I'm looking for a few or several articles relevant to what I'm interested in and/or the names of several health care professionals or academics who are active in this are of research.  I would call it overcoming disability or rediscovering oneself and our skills in a area that can make use of our minds and intellectual skills.
Here's an essay I just wrote about what I have experienced over the last eleven years:
How I Learned To Forgive And Live Again Writing On Google Plus
By Frank Elliott  January 15, 2017
I've became more and more interested in the practice of forgiveness over the past eleven years because several severe chronic illnesses had combined their strengths to overwhelm my way of life.  I had been very strong,  a gifted person in terms of my eye-hand coordination and reflex speed and academic skills,  but became housebound with terrible burning pain.  It took constant work and cooperation with seven or eight medical specialists to even stabilize my conditions.  I was mad, felt persecuted, and each day of existence was like a long, drawn-out execution.  My intense anger and emotional outbursts about how life had so cursed me became the sum of my self-talk.  I realized after living this way for a couple of years that I would need to learn to forgive myself and my diseases to move on.   The last 9 years has been a story of learning to forgive and live peacefully.  Gradually, I picked up my old love of writing and my fury turned toward concentrating on describing the world around me and in me so that other people could learn to understand themselves too.  If I can learn to forgive and live in peace and reach out in love and kindness, so can many, many others.  To do that I had to let go of all the imagined wrongs and the hate, the fury.   The concentration on describing the world of science, nature, physics, astronomy, and developments in the fields of medicine and health care gave me an outlet to the world around me through Google Plus and let the love of others in. 

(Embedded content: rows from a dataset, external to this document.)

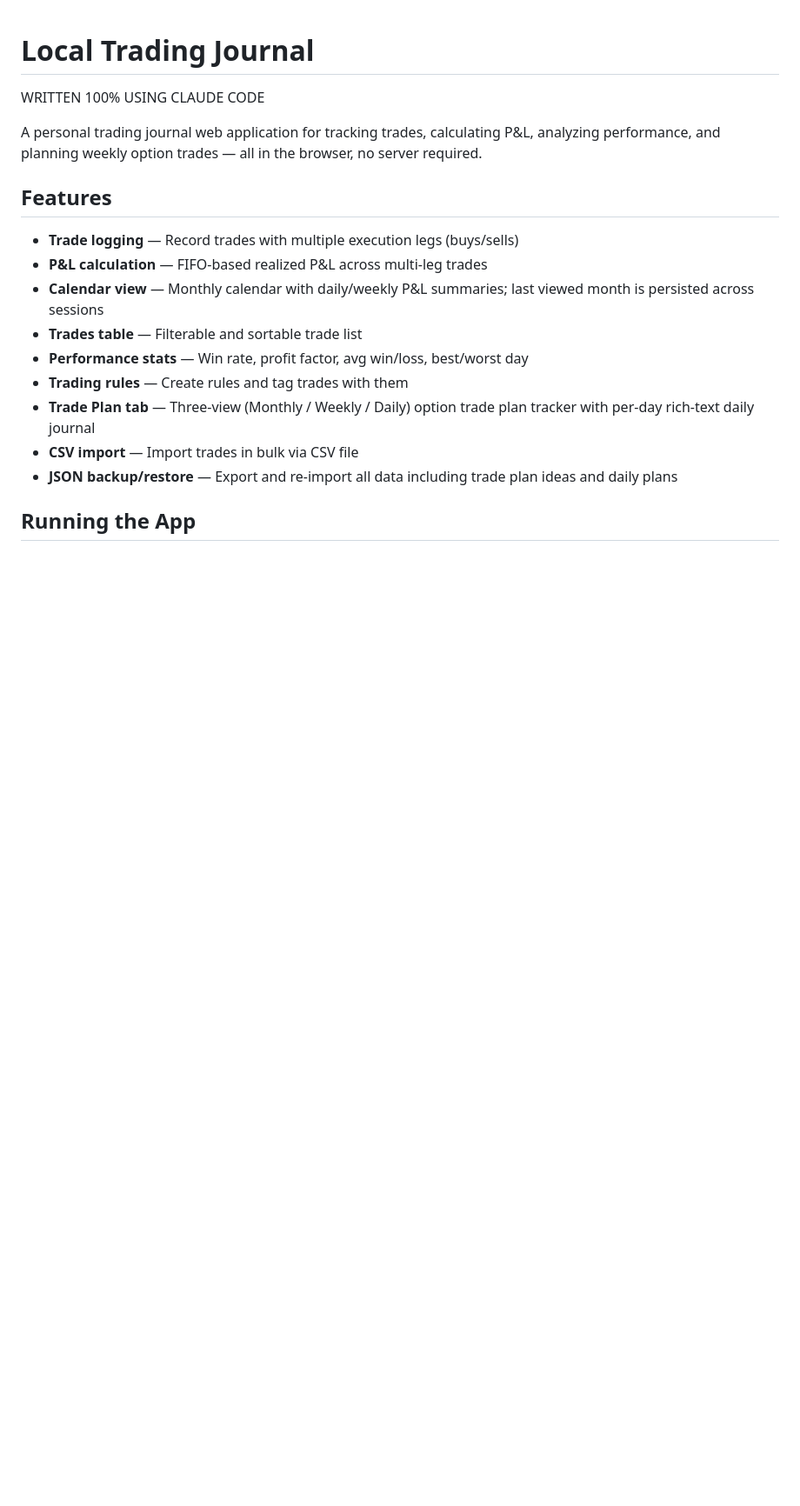
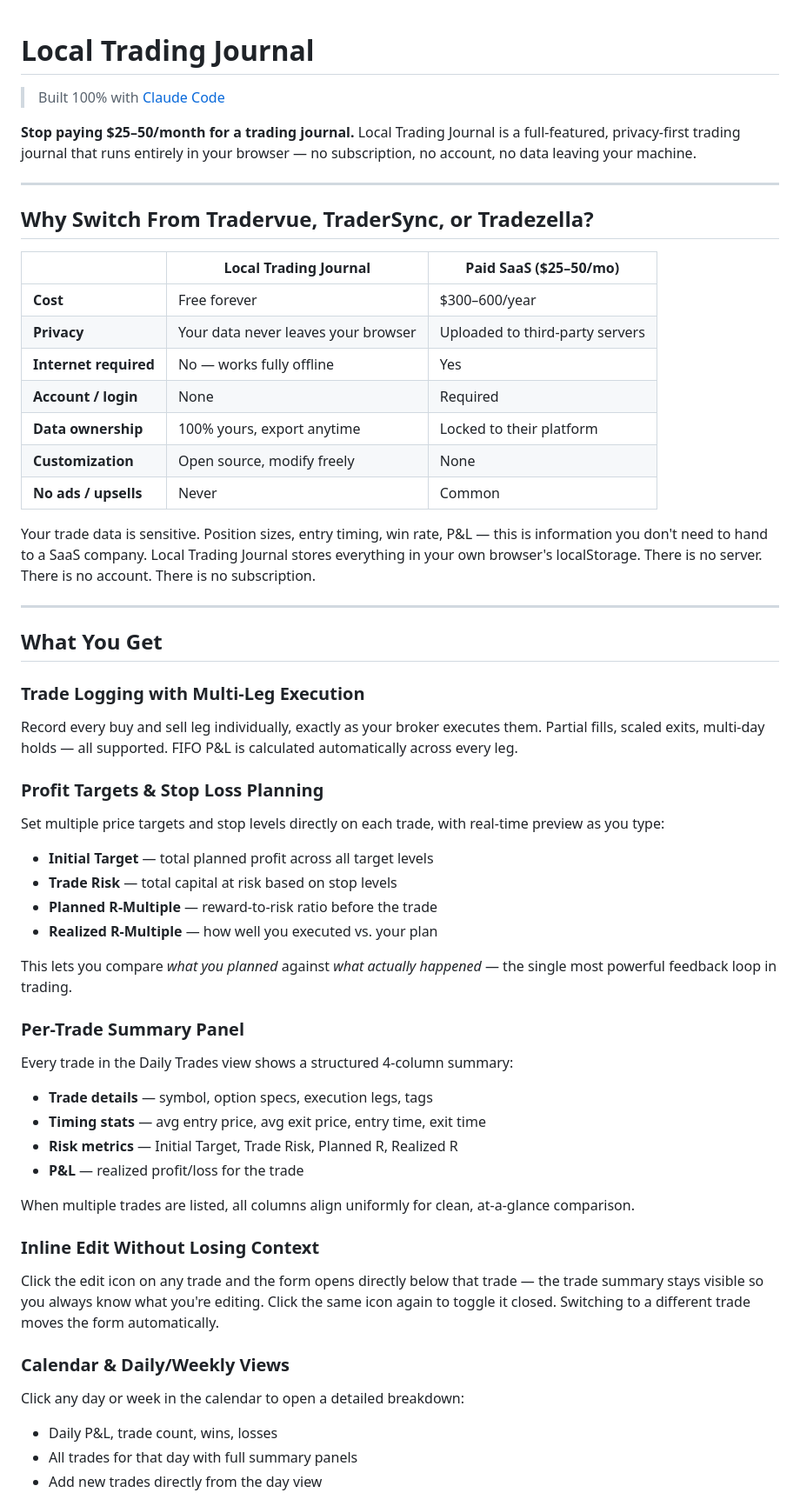
Before and after one commit to mindobix/local-trading-journal, a Markdown page: README.md, the part around one of its changes. Shown at 87% size. Rendered like a GitHub page; blank space fills up the shorter version.

```diff
--- a/README.md
+++ b/README.md
@@ -1,18 +1,55 @@
 # Local Trading Journal
-WRITTEN 100% USING CLAUDE CODE
+> Built 100% with [Claude Code](https://claude.ai/code)
 
-A personal trading journal web application for tracking trades, calculating P&L, analyzing performance, and planning weekly option trades — all in the browser, no server required.
+**Stop paying $25–50/month for a trading journal.** Local Trading Journal is a full-featured, privacy-first trading journal that runs entirely in your browser — no subscription, no account, no data leaving your machine.
 
-## Features
+---
 
-- **Trade logging** — Record trades with multiple execution legs (buys/sells)
-- **P&L calculation** — FIFO-based realized P&L across multi-leg trades
-- **Calendar view** — Monthly calendar with daily/weekly P&L summaries; last viewed month is persisted across sessions
-- **Trades table** — Filterable and sortable trade list
-- **Performance stats** — Win rate, profit factor, avg win/loss, best/worst day
-- **Trading rules** — Create rules and tag trades with them
-- **Trade Plan tab** — Three-view (Monthly / Weekly / Daily) option trade plan tracker with per-day rich-text daily journal
-- **CSV import** — Import trades in bulk via CSV file
-- **JSON backup/restore** — Export and re-import all data including trade plan ideas and daily plans
+## Why Switch From Tradervue, TraderSync, or Tradezella?
 
-## Running the App
+| | Local Trading Journal | Paid SaaS ($25–50/mo) |
+|---|---|---|
+| **Cost** | Free forever | $300–600/year |
+| **Privacy** | Your data never leaves your browser | Uploaded to third-party servers |
+| **Internet required** | No — works fully offline | Yes |
+| **Account / login** | None | Required |
+| **Data ownership** | 100% yours, export anytime | Locked to their platform |
+| **Customization** | Open source, modify freely | None |
+| **No ads / upsells** | Never | Common |
+
+Your trade data is sensitive. Position sizes, entry timing, win rate, P&L — this is information you don't need to hand to a SaaS company. Local Trading Journal stores everything in your own browser's localStorage. There is no server. There is no account. There is no subscription.
+
+---
+
+## What You Get
+
+### Trade Logging with Multi-Leg Execution
+Record every buy and sell leg individually, exactly as your broker executes them. Partial fills, scaled exits, multi-day holds — all supported. FIFO P&L is calculated automatically across every leg.
+
+### Profit Targets & Stop Loss Planning
+Set multiple price targets and stop levels directly on each trade, with real-time preview as you type:
+- **Initial Target** — total planned profit across all target levels
+- **Trade Risk** — total capital at risk based on stop levels
+- **Planned R-Multiple** — reward-to-risk ratio before the trade
+- **Realized R-Multiple** — how well you executed vs. your plan
+
+This lets you compare *what you planned* against *what actually happened* — the single most powerful feedback loop in trading.
+
+### Per-Trade Summary Panel
+Every trade in the Daily Trades view shows a structured 4-column summary:
+- **Trade details** — symbol, option specs, execution legs, tags
+- **Timing stats** — avg entry price, avg exit price, entry time, exit time
+- **Risk metrics** — Initial Target, Trade Risk, Planned R, Realized R
+- **P&L** — realized profit/loss for the trade
+
+When multiple trades are listed, all columns align uniformly for clean, at-a-glance comparison.
+
+### Inline Edit Without Losing Context
+Click the edit icon on any trade and the form opens directly below that trade — the trade summary stays visible so you always know what you're editing. Click the same icon again to toggle it closed. Switching to a different trade moves the form automatically.
+
+### Calendar & Daily/Weekly Views
+Click any day or week in the calendar to open a detailed breakdown:
+- Daily P&L, trade count, wins, losses
+- All trades for that day with full summary panels
+- Add new trades directly from the day view
+
```
Also changed, not shown: other parts of README.md (+115 -132 lines).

Gradually, but slowly at first, many people let me into their lives and I let them into mine.   People began to love what I wrote of and how I had become so upbeat and positive.  I began to love myself too because of them.  Gradually I had become a miraculous new being of light.  I would have never imagined that eleven years before.   I've had to slow down and stop my writing and sharing sometimes for many months at a time, but I always start up again when the storm of symptoms subsides or I find a way around it, over it, or under it.  I've given myself that permission to rest and attend to my needs and restore my health. 
I can accept my own weaknesses and frailty now.  I could never do that before.  Severe illness was able to give me many gifts and open many new doors because I learned to slow down, listen to my body, and get help as well as take actions designed to mend myself.   I don't know if I could have learned this or many other lessons that changed my life either if I had not learned to listen.   The truth is that I was forced into it. I was not about me but about a kind of grace.  Life has a kind of grace that invites us to come in and change and learn more deeply about who we are.  I've found we only need to pick up the call and listen.  To me this means heading down the long road of peace building within myself and with others too.
By Frank Elliott about my interest in the Google Plus social networking site.  My Google Plus commentary and posts can be found at this address: https://plus.google.com/108713721375842222592/posts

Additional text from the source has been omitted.